### Input records:
»»

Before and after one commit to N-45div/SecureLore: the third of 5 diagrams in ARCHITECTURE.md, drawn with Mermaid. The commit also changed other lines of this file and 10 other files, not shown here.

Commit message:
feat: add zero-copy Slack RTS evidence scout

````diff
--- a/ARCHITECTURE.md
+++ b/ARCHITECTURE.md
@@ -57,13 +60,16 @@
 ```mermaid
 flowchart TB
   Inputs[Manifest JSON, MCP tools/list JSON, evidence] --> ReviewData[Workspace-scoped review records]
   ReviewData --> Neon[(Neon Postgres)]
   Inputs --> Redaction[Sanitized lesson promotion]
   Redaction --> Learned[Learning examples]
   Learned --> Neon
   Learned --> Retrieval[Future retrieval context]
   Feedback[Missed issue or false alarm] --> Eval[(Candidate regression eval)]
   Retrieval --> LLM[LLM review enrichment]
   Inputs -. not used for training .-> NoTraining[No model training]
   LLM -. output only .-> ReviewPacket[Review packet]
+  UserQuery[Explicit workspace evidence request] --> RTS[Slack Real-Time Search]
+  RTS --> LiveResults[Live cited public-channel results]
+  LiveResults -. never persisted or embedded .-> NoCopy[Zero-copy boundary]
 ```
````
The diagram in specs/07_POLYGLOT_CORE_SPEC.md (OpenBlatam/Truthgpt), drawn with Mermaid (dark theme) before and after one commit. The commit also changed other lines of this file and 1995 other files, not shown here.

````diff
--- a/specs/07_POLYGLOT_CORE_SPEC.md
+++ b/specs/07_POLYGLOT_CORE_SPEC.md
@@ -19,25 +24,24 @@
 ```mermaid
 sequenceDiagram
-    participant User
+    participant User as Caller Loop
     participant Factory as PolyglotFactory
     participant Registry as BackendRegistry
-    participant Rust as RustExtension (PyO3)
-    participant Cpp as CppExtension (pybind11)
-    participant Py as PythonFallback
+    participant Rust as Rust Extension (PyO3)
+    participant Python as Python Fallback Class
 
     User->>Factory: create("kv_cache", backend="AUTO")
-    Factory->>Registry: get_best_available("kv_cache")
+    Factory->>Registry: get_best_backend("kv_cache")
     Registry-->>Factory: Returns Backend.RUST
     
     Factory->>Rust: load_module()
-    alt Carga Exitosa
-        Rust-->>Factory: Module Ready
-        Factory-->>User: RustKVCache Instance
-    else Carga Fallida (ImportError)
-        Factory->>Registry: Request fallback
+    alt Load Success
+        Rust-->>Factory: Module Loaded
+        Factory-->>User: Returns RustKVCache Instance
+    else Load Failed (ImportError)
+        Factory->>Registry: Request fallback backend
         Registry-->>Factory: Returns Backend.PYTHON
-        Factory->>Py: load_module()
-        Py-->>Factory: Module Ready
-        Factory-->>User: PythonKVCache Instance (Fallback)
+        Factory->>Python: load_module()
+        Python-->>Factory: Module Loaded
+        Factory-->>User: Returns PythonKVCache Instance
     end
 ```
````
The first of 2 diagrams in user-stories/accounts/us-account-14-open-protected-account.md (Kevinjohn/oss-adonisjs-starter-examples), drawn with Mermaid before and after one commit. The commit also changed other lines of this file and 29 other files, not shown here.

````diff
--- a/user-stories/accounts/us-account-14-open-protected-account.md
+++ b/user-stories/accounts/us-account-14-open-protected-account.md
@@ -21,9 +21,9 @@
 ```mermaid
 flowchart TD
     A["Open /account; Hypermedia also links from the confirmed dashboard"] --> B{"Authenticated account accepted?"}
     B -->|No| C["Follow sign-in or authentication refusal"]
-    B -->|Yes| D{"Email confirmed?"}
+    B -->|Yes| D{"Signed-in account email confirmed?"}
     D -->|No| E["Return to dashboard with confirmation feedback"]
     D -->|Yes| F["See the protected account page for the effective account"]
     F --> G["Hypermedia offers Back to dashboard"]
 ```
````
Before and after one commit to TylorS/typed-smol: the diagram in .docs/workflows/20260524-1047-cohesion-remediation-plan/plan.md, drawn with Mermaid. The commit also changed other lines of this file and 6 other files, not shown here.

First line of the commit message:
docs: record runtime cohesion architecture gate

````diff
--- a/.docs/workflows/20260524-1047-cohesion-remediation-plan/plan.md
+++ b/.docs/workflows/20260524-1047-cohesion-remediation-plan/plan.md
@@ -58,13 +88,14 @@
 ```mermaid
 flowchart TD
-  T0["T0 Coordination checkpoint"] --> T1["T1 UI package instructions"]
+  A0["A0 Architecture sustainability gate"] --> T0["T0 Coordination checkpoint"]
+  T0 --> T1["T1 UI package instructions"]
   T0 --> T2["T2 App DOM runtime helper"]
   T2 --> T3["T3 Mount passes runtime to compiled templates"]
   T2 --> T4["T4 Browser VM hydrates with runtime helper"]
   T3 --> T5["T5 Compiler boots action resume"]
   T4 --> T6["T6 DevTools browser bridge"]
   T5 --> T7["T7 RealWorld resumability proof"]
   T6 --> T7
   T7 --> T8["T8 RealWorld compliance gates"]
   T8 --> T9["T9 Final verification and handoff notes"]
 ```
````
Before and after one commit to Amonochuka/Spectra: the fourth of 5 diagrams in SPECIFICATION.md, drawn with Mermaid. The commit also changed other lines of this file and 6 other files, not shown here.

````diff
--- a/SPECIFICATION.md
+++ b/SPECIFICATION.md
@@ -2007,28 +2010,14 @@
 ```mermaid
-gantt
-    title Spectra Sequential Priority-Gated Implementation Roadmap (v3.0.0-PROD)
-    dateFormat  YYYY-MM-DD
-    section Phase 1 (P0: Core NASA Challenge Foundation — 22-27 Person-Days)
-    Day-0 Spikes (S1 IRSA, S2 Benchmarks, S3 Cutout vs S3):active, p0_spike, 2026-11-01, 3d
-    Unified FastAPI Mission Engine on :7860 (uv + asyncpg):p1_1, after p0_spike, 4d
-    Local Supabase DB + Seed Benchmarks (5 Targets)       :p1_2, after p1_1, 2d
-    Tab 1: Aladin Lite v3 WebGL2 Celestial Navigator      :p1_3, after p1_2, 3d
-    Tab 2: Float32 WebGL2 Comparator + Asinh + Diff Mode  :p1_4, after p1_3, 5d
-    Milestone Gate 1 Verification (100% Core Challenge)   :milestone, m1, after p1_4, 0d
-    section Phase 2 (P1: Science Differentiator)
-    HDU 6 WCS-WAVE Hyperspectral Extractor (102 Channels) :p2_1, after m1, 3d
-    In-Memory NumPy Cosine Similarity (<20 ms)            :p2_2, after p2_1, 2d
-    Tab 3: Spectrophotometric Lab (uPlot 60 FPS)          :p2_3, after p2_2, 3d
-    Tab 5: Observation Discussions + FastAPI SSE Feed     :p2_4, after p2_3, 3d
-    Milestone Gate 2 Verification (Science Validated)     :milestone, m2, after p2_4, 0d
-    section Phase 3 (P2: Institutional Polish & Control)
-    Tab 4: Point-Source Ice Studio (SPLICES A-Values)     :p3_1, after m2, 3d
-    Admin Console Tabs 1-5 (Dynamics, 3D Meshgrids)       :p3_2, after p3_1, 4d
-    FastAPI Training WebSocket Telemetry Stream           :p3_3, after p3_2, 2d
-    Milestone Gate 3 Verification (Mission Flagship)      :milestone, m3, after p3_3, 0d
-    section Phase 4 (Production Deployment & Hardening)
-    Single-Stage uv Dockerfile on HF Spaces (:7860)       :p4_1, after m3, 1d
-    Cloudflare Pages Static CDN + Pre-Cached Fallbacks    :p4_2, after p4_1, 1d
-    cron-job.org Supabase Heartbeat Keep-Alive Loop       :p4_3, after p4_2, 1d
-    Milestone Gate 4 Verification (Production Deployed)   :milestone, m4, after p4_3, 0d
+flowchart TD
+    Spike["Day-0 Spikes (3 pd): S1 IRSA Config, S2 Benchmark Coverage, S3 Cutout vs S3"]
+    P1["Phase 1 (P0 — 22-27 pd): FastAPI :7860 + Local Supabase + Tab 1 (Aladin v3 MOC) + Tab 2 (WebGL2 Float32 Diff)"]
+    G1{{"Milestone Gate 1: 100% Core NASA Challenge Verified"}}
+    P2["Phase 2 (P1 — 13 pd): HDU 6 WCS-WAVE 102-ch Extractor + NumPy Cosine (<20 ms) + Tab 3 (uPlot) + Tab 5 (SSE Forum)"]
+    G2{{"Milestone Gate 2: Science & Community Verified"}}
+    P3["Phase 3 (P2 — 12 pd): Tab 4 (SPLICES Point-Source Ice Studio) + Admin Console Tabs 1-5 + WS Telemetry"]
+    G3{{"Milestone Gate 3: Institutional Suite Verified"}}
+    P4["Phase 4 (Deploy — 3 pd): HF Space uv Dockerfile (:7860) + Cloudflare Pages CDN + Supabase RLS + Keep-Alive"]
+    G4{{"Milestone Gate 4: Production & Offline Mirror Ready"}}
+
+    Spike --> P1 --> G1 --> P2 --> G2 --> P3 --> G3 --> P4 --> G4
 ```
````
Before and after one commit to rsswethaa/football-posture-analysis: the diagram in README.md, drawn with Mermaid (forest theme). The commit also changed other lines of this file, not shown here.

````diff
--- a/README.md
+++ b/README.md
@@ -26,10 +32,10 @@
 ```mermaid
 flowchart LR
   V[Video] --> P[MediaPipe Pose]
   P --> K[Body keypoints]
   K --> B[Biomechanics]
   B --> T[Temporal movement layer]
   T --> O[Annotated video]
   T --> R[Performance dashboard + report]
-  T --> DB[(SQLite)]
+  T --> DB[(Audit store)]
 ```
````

««

### Required action:
From the entries above, extract each line containing "Milestone".

### Written response:
-    Milestone Gate 1 Verification (100% Core Challenge)   :milestone, m1, after p1_4, 0d
-    Milestone Gate 2 Verification (Science Validated)     :milestone, m2, after p2_4, 0d
-    Milestone Gate 3 Verification (Mission Flagship)      :milestone, m3, after p3_3, 0d
-    Milestone Gate 4 Verification (Production Deployed)   :milestone, m4, after p4_3, 0d
+    G1{{"Milestone Gate 1: 100% Core NASA Challenge Verified"}}
+    G2{{"Milestone Gate 2: Science & Community Verified"}}
+    G3{{"Milestone Gate 3: Institutional Suite Verified"}}
+    G4{{"Milestone Gate 4: Production & Offline Mirror Ready"}}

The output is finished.